  2. Anne McClintock, Imperial Leather: Race, Gender, and Sexuality in the Colonial Conquest (New York: Routledge, 1995). For an overview of this literature and contemporary debates, see Sonia Corrêa, Rafael de la Dehesa and Richard Parker., eds., Sexuality and Politics: Regional Dialogues from the Global South (Rio de Janeiro: Sexuality Policy Watch, 2014). [Return to text]
  3. Sylvia Tamale, “Researching and theorizing sexualities in Africa,” in Sexuality and Politics: Regional Dialogues from the Global South, vol. 1., eds. Sonia Sonia Corrêa, Rafael de la Dehesa and Richard Parker (Rio de Janeiro: Sexuality Policy Watch, 2014),, 21. [Return to text]
  4. Ann Laura Stoler, “Sexual Affronts and Racial Frontiers: European Identities and the Cultural Politics of Exclusion in Colonial Southeast Asia,” in Tensions of Empire: Colonial Cultures in a Bourgeois World, eds. Frederick Cooper & Ann Laura Stoler (Berkeley: University of California Press, 1997), 199-237. [Return to text]

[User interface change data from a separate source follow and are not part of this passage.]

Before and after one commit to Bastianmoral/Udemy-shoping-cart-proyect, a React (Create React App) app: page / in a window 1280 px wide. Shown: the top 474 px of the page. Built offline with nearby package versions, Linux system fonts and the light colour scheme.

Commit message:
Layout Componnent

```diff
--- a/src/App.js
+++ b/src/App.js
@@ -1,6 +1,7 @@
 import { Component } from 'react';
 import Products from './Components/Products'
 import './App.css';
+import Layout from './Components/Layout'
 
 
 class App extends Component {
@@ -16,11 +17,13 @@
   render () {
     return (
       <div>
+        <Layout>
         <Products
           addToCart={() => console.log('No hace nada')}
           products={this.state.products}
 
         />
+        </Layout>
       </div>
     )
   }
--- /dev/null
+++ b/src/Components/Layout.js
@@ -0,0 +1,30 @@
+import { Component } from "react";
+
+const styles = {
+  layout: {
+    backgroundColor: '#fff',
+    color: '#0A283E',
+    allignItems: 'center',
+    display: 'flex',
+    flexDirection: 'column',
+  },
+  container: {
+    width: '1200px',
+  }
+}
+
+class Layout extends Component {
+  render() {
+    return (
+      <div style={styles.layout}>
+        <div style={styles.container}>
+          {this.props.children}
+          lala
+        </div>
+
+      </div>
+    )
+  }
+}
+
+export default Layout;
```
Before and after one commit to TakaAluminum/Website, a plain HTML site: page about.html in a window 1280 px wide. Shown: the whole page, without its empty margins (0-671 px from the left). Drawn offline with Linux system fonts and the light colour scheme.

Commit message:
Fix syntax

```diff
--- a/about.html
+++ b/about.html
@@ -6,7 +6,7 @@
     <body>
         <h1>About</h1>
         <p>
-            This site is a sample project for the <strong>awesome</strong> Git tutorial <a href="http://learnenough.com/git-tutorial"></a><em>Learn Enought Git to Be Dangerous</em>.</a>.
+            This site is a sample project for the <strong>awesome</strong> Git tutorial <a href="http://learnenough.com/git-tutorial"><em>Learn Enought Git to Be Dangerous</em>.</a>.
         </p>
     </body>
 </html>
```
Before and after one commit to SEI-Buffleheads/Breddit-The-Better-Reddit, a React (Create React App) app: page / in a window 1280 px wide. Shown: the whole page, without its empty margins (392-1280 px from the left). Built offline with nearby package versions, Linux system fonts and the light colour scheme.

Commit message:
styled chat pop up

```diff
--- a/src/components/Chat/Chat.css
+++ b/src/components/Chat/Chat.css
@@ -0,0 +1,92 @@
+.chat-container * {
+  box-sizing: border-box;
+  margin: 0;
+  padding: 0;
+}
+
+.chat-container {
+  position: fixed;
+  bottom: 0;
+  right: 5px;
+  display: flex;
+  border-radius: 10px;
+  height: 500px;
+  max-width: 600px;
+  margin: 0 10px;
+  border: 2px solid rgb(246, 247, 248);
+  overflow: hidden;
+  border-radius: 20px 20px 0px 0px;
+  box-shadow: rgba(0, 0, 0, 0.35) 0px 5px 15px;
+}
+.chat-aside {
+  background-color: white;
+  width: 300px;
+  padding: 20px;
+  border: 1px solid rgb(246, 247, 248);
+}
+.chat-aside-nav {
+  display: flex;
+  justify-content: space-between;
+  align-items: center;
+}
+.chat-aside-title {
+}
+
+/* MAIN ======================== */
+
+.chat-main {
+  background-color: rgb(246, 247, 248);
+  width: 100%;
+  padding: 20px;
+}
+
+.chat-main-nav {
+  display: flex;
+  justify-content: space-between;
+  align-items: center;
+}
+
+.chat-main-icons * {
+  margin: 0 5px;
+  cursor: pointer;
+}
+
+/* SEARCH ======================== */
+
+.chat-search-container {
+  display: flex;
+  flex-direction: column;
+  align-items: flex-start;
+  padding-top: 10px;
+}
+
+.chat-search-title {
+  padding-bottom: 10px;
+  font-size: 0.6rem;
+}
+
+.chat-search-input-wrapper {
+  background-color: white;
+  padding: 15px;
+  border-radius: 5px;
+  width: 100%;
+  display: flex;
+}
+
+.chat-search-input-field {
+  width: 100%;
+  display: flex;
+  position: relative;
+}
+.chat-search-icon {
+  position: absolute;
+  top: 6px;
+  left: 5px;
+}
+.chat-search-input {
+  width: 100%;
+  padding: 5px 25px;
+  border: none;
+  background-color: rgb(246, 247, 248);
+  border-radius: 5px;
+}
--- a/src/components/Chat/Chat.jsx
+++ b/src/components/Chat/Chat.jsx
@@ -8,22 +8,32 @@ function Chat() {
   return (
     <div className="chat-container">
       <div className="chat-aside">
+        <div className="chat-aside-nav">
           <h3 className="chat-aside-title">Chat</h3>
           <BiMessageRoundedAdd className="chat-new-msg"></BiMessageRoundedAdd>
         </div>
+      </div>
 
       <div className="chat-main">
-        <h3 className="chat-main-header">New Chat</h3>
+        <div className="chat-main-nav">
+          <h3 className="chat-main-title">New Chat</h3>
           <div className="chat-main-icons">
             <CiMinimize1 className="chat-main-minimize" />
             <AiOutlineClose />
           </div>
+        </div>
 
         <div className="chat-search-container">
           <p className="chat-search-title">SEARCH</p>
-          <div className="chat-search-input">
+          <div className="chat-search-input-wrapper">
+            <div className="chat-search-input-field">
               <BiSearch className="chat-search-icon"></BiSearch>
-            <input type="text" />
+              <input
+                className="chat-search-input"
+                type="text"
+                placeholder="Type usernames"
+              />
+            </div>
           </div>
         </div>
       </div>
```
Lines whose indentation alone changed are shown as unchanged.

  5. The Universal Periodic Review is a mechanism established by the Council in which UN member nations report on their human rights practices.. Kapya J. Kaoma, Colonizing African Values: How the U.S. Christian Right is Transforming Sexual Politics in Africa (Somerville, Mass.: Political Research Associates, 2012), 8. [Return to text]
  6. “Outrage! and LGBTI rights in Nigeria,” 2007, [Return to text]
  7. Dorothy Aken’Ova, “State-sponsored Homophobia: Experiences from Nigeria,” Perspectives: Political Analysis and Commentary from Africa, no. 4.10 (2010),, 16. [Return to text]
  8. Jasbir Puar, “Homonationalism reconsidered,” International Journal of Middle East Studies, 45(2) (2013), 337-338. [Return to text]
  9. [Return to text]